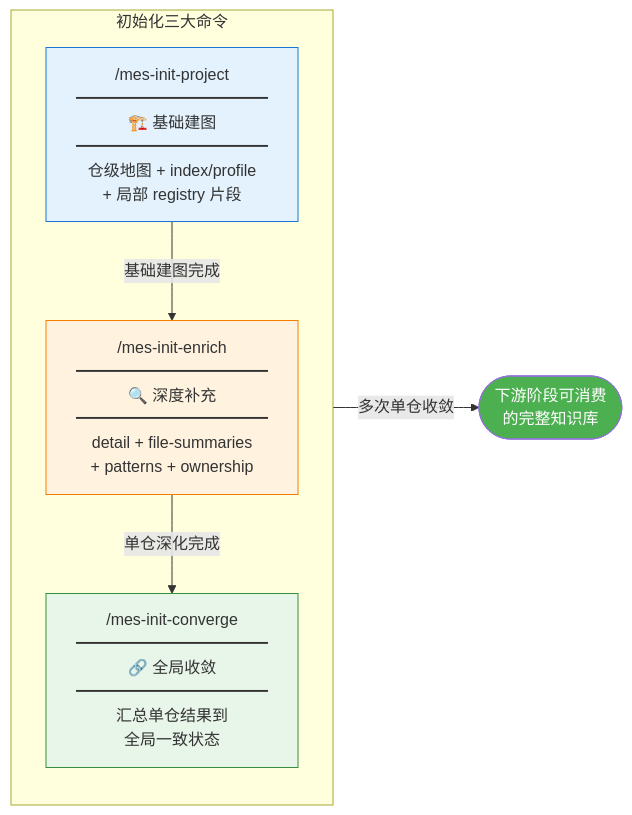
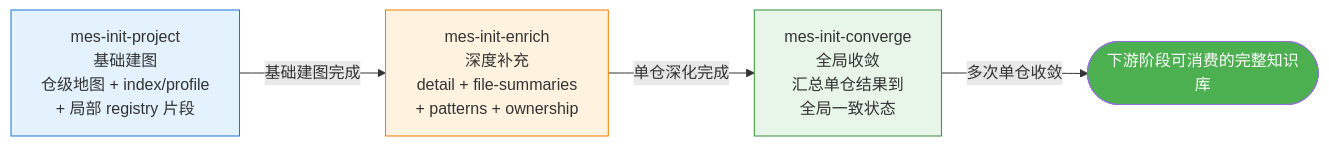
The second of 4 diagrams in mes-ai-dev/workspace/training/01-phase-init-flowchart.md (mes-openai/mes-ai-dev), drawn with Mermaid before and after one commit. The commit also changed other lines of this file and 12 other files, not shown here.

Commit message:
重新生成阶段流程图

````diff
--- a/mes-ai-dev/workspace/training/01-phase-init-flowchart.md
+++ b/mes-ai-dev/workspace/training/01-phase-init-flowchart.md
@@ -141,18 +141,15 @@
 ```mermaid
 flowchart LR
-    subgraph COMMANDS["初始化三大命令"]
-        direction TB
-        A["/mes-init-project<br/>━━━━━━━━━━━━<br/>🏗️ 基础建图<br/>━━━━━━━━━━━━<br/>仓级地图 + index/profile<br/>+ 局部 registry 片段"]
-        B["/mes-init-enrich<br/>━━━━━━━━━━━━<br/>🔍 深度补充<br/>━━━━━━━━━━━━<br/>detail + file-summaries<br/>+ patterns + ownership"]
-        C["/mes-init-converge<br/>━━━━━━━━━━━━<br/>🔗 全局收敛<br/>━━━━━━━━━━━━<br/>汇总单仓结果到<br/>全局一致状态"]
-    end
+    A["mes-init-project<br>基础建图<br>仓级地图 + index/profile<br>+ 局部 registry 片段"]
+    B["mes-init-enrich<br>深度补充<br>detail + file-summaries<br>+ patterns + ownership"]
+    C["mes-init-converge<br>全局收敛<br>汇总单仓结果到<br>全局一致状态"]
 
     A -->|基础建图完成| B
     B -->|单仓深化完成| C
-    C -->|多次单仓收敛| D([下游阶段可消费<br/>的完整知识库])
+    C -->|多次单仓收敛| D(["下游阶段可消费的完整知识库"])
 
     style A fill:#E3F2FD,stroke:#1976D2
     style B fill:#FFF3E0,stroke:#F57C00
     style C fill:#E8F5E9,stroke:#388E3C
     style D fill:#4CAF50,color:white
 ```
````
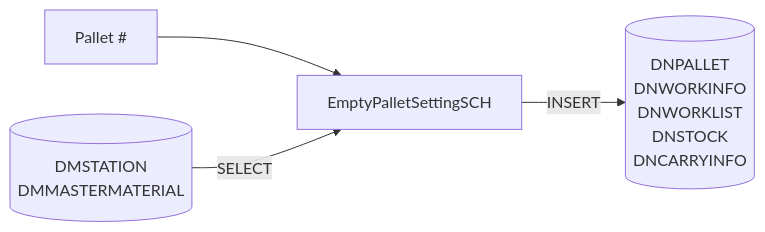
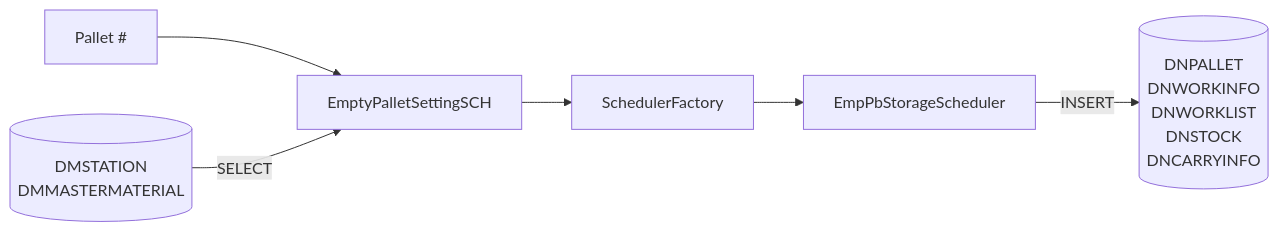
Before and after one commit to luthfiadityaa/SimeDarby-Wiki: the first of 10 diagrams in Basic-Design/DFD-WMS/Storage/Empty-Pallet-Storage-to-Ambient-Area.md, drawn with Mermaid. The commit also changed other lines of this file, not shown here.

Commit message:
Updated Empty Pallet Storage to Ambient Area

```diff
--- a/Basic-Design/DFD-WMS/Storage/Empty-Pallet-Storage-to-Ambient-Area.md
+++ b/Basic-Design/DFD-WMS/Storage/Empty-Pallet-Storage-to-Ambient-Area.md
@@ -52,25 +52,27 @@
 ::: mermaid
 flowchart LR
 input[
 Pallet #      
 ]
 
 tableList-insert[("
 DNPALLET
 DNWORKINFO
 DNWORKLIST
 DNSTOCK
 DNCARRYINFO
 ")]
 
 tableList-select[("
 DMSTATION
 DMMASTERMATERIAL
 ")]
 
 
 className[EmptyPalletSettingSCH]
+scheduler[SchedulerFactory]
+createStorage[EmpPbStorageScheduler]
 
-input --> className --> |INSERT| tableList-insert
+input --> className --> scheduler --> createStorage --> |INSERT| tableList-insert
 tableList-select --> |SELECT| className
 :::
```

**WHAT THE TASK REQUIRES:** Return a copy of each line of the material that holds the word "enrich".

**ANSWER FOR THIS EXERCISE:**
-        B["/mes-init-enrich<br/>━━━━━━━━━━━━<br/>🔍 深度补充<br/>━━━━━━━━━━━━<br/>detail + file-summaries<br/>+ patterns + ownership"]
+    B["mes-init-enrich<br>深度补充<br>detail + file-summaries<br>+ patterns + ownership"]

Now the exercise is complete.